▸ **Work instruction**
Where does the word "left" show up in the data? Please find each such line and copy it.

Version comparison data
┄┄┄┄┄┄
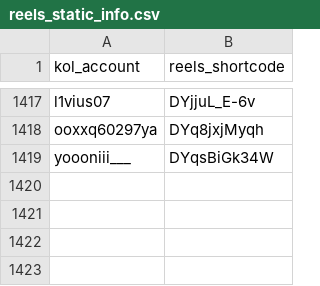
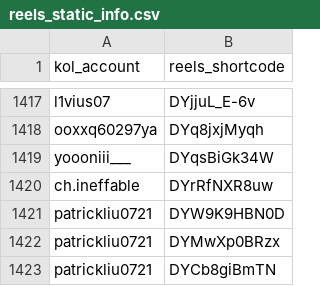
Before and after one commit to sabina-lu/kol-analysis-v2, a CSV file: data/reels_static_info.csv, drawn as a sheet; only a part is shown, gaps mark what is left out.

```diff
--- a/data/reels_static_info.csv
+++ b/data/reels_static_info.csv
@@ -1419 +1419,5 @@ ooxxq60297ya,DYq8jxjMyqh
 yoooniii___,DYqsBiGk34W
+ch.ineffable,DYrRfNXR8uw
+patrickliu0721,DYW9K9HBN0D
+patrickliu0721,DYMwXp0BRzx
+patrickliu0721,DYCb8giBmTN
```
Also changed, not shown: data/profile_post_state.csv.
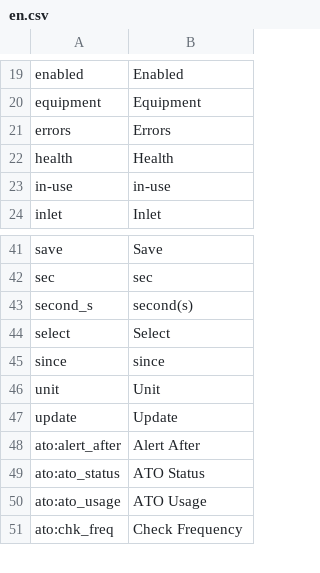
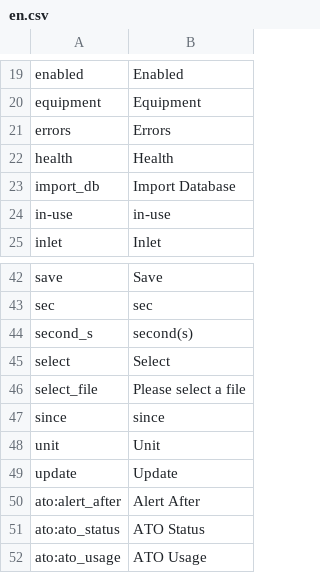
Before and after one commit to reef-pi/reef-pi, a CSV file: front-end/assets/translations/en.csv, drawn as a sheet; only a part is shown, gaps mark what is left out; the shorter side is filled out with more unchanged rows; the diff names each change by its address in the sheet, - before the commit and + after, or states it on an @@ line.

Commit message:
18n db import/export ui

```diff
--- a/front-end/assets/translations/en.csv
+++ b/front-end/assets/translations/en.csv
+row 23: import_db | Import Database
+row 46: select_file | Please select a file
```
Also changed, not shown: front-end/assets/translations/de.csv, front-end/assets/translations/es.csv, 8 other files.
┄┄┄┄┄┄
▸ **Exercise response**
Before and after one commit to sabina-lu/kol-analysis-v2, a CSV file: data/reels_static_info.csv, drawn as a sheet; only a part is shown, gaps mark what is left out.
Before and after one commit to reef-pi/reef-pi, a CSV file: front-end/assets/translations/en.csv, drawn as a sheet; only a part is shown, gaps mark what is left out; the shorter side is filled out with more unchanged rows; the diff names each change by its address in the sheet, - before the commit and + after, or states it on an @@ line.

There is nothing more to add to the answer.